What needs to be done
Find the string "input" in the data, then copy every line where it is found.

Screenshot and code edit data
○ ○ ○ ○ ○ ○ ○
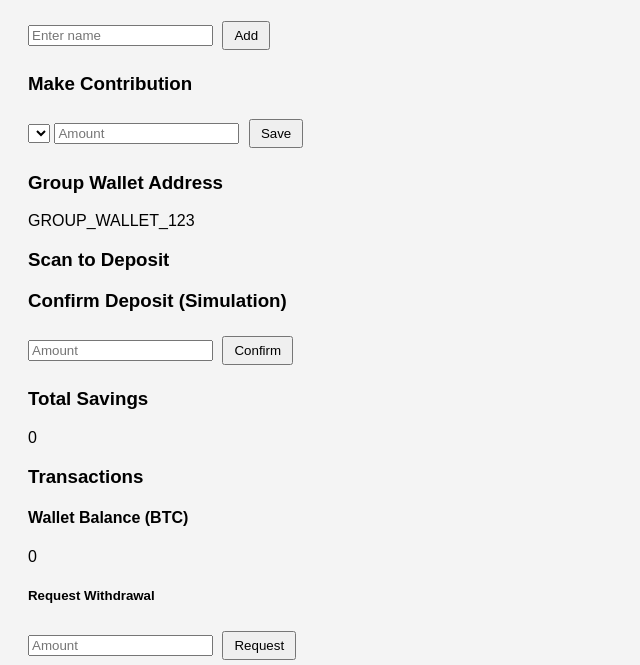
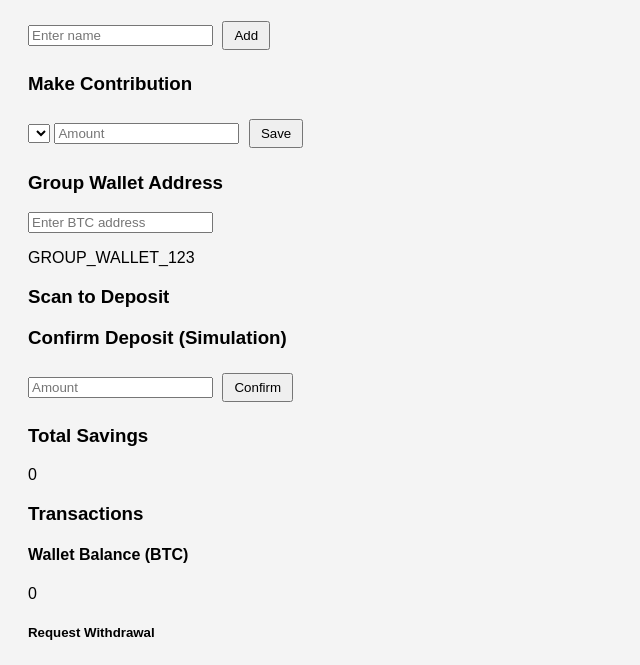
Before and after one commit to nakiryaeunice5/B-saving, a plain HTML site: page index.html in a window 1280 px wide. Shown: the part 134-799 px from the top of the page, without its empty margins (0-640 px from the left). Drawn offline with Linux system fonts and the light colour scheme; a script that the page names is missing.

Commit message:
Update index.html

```diff
--- a/index.html
+++ b/index.html
@@ -20,6 +20,8 @@
 <input type="number" id="amount" placeholder="Amount">
 <button onclick="contribute()">Save</button>
     <h3>Group Wallet Address</h3>
+    <input type="text" id="wallet" placeholder="Enter BTC address">
+
 <p id="walletAddress">GROUP_WALLET_123</p>
 
 <h3>Scan to Deposit</h3>
```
○ ○ ○ ○ ○ ○ ○
Answer for the task
 <input type="number" id="amount" placeholder="Amount">
+    <input type="text" id="wallet" placeholder="Enter BTC address">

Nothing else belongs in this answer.